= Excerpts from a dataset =
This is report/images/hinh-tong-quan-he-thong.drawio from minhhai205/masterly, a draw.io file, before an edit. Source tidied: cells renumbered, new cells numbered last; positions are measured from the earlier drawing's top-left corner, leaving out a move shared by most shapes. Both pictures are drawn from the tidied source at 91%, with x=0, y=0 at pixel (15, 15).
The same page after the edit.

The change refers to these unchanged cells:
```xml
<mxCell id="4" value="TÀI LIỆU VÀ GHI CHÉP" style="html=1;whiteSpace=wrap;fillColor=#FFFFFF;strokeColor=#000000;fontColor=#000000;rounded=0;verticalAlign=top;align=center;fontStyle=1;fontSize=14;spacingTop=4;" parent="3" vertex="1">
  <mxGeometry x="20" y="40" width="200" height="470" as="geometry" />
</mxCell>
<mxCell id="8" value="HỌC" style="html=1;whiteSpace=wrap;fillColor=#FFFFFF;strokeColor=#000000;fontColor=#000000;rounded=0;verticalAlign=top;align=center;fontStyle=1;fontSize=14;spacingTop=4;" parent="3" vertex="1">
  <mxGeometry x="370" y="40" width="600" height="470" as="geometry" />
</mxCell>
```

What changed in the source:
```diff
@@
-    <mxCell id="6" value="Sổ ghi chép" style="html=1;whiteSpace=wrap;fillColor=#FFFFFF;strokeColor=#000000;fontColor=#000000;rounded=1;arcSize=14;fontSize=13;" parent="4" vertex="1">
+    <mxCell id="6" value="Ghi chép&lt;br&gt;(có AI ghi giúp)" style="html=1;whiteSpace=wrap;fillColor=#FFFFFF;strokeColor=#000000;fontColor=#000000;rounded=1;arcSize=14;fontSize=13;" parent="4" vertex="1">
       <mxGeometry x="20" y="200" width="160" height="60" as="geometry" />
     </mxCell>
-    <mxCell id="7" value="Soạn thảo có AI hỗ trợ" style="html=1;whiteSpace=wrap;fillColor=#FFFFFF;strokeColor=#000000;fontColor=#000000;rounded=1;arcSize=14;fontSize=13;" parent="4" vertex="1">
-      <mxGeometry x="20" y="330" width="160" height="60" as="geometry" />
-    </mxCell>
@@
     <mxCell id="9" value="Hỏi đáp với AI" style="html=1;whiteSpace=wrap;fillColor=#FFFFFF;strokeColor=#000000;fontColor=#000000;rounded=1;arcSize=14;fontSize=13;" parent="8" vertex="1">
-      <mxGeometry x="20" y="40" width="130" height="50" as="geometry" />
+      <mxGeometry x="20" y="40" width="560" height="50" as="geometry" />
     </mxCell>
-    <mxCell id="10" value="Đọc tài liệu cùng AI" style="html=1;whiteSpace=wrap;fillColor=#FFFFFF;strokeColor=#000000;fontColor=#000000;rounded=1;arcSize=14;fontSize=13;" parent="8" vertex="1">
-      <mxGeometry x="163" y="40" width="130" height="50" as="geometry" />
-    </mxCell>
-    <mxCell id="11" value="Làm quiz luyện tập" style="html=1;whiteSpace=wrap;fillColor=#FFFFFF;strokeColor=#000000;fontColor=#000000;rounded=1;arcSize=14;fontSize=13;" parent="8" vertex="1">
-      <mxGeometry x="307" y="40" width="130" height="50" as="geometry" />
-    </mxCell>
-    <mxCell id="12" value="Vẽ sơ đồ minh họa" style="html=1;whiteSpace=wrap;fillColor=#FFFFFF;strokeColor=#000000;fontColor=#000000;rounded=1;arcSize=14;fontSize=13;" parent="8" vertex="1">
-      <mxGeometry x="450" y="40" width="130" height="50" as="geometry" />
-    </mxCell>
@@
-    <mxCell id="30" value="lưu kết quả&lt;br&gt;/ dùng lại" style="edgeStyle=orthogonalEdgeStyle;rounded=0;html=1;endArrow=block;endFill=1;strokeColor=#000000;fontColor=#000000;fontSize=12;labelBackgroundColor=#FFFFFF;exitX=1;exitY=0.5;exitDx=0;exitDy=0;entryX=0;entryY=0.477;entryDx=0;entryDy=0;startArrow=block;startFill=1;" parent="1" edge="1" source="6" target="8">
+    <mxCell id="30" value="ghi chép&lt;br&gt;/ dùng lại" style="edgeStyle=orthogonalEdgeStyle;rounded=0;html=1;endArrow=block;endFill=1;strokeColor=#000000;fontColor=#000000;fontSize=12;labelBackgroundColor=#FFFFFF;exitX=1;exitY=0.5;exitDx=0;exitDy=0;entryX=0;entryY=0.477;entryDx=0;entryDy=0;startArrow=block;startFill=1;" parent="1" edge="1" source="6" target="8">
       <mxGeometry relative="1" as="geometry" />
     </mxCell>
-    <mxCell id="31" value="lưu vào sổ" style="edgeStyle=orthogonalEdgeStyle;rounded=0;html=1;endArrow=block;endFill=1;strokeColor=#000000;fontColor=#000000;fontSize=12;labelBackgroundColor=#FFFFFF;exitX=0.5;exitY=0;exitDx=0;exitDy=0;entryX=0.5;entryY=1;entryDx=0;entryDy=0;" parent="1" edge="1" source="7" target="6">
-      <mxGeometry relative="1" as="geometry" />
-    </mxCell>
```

= What this task involves =
Every one of the records is to be copied word for word.

= Answer below =
This is report/images/hinh-tong-quan-he-thong.drawio from minhhai205/masterly, a draw.io file, before an edit. Source tidied: cells renumbered, new cells numbered last; positions are measured from the earlier drawing's top-left corner, leaving out a move shared by most shapes. Both pictures are drawn from the tidied source at 91%, with x=0, y=0 at pixel (15, 15).
The same page after the edit.

The change refers to these unchanged cells:
```xml
<mxCell id="4" value="TÀI LIỆU VÀ GHI CHÉP" style="html=1;whiteSpace=wrap;fillColor=#FFFFFF;strokeColor=#000000;fontColor=#000000;rounded=0;verticalAlign=top;align=center;fontStyle=1;fontSize=14;spacingTop=4;" parent="3" vertex="1">
  <mxGeometry x="20" y="40" width="200" height="470" as="geometry" />
</mxCell>
<mxCell id="8" value="HỌC" style="html=1;whiteSpace=wrap;fillColor=#FFFFFF;strokeColor=#000000;fontColor=#000000;rounded=0;verticalAlign=top;align=center;fontStyle=1;fontSize=14;spacingTop=4;" parent="3" vertex="1">
  <mxGeometry x="370" y="40" width="600" height="470" as="geometry" />
</mxCell>
```

What changed in the source:
```diff
@@
-    <mxCell id="6" value="Sổ ghi chép" style="html=1;whiteSpace=wrap;fillColor=#FFFFFF;strokeColor=#000000;fontColor=#000000;rounded=1;arcSize=14;fontSize=13;" parent="4" vertex="1">
+    <mxCell id="6" value="Ghi chép&lt;br&gt;(có AI ghi giúp)" style="html=1;whiteSpace=wrap;fillColor=#FFFFFF;strokeColor=#000000;fontColor=#000000;rounded=1;arcSize=14;fontSize=13;" parent="4" vertex="1">
       <mxGeometry x="20" y="200" width="160" height="60" as="geometry" />
     </mxCell>
-    <mxCell id="7" value="Soạn thảo có AI hỗ trợ" style="html=1;whiteSpace=wrap;fillColor=#FFFFFF;strokeColor=#000000;fontColor=#000000;rounded=1;arcSize=14;fontSize=13;" parent="4" vertex="1">
-      <mxGeometry x="20" y="330" width="160" height="60" as="geometry" />
-    </mxCell>
@@
     <mxCell id="9" value="Hỏi đáp với AI" style="html=1;whiteSpace=wrap;fillColor=#FFFFFF;strokeColor=#000000;fontColor=#000000;rounded=1;arcSize=14;fontSize=13;" parent="8" vertex="1">
-      <mxGeometry x="20" y="40" width="130" height="50" as="geometry" />
+      <mxGeometry x="20" y="40" width="560" height="50" as="geometry" />
     </mxCell>
-    <mxCell id="10" value="Đọc tài liệu cùng AI" style="html=1;whiteSpace=wrap;fillColor=#FFFFFF;strokeColor=#000000;fontColor=#000000;rounded=1;arcSize=14;fontSize=13;" parent="8" vertex="1">
-      <mxGeometry x="163" y="40" width="130" height="50" as="geometry" />
-    </mxCell>
-    <mxCell id="11" value="Làm quiz luyện tập" style="html=1;whiteSpace=wrap;fillColor=#FFFFFF;strokeColor=#000000;fontColor=#000000;rounded=1;arcSize=14;fontSize=13;" parent="8" vertex="1">
-      <mxGeometry x="307" y="40" width="130" height="50" as="geometry" />
-    </mxCell>
-    <mxCell id="12" value="Vẽ sơ đồ minh họa" style="html=1;whiteSpace=wrap;fillColor=#FFFFFF;strokeColor=#000000;fontColor=#000000;rounded=1;arcSize=14;fontSize=13;" parent="8" vertex="1">
-      <mxGeometry x="450" y="40" width="130" height="50" as="geometry" />
-    </mxCell>
@@
-    <mxCell id="30" value="lưu kết quả&lt;br&gt;/ dùng lại" style="edgeStyle=orthogonalEdgeStyle;rounded=0;html=1;endArrow=block;endFill=1;strokeColor=#000000;fontColor=#000000;fontSize=12;labelBackgroundColor=#FFFFFF;exitX=1;exitY=0.5;exitDx=0;exitDy=0;entryX=0;entryY=0.477;entryDx=0;entryDy=0;startArrow=block;startFill=1;" parent="1" edge="1" source="6" target="8">
+    <mxCell id="30" value="ghi chép&lt;br&gt;/ dùng lại" style="edgeStyle=orthogonalEdgeStyle;rounded=0;html=1;endArrow=block;endFill=1;strokeColor=#000000;fontColor=#000000;fontSize=12;labelBackgroundColor=#FFFFFF;exitX=1;exitY=0.5;exitDx=0;exitDy=0;entryX=0;entryY=0.477;entryDx=0;entryDy=0;startArrow=block;startFill=1;" parent="1" edge="1" source="6" target="8">
       <mxGeometry relative="1" as="geometry" />
     </mxCell>
-    <mxCell id="31" value="lưu vào sổ" style="edgeStyle=orthogonalEdgeStyle;rounded=0;html=1;endArrow=block;endFill=1;strokeColor=#000000;fontColor=#000000;fontSize=12;labelBackgroundColor=#FFFFFF;exitX=0.5;exitY=0;exitDx=0;exitDy=0;entryX=0.5;entryY=1;entryDx=0;entryDy=0;" parent="1" edge="1" source="7" target="6">
-      <mxGeometry relative="1" as="geometry" />
-    </mxCell>
```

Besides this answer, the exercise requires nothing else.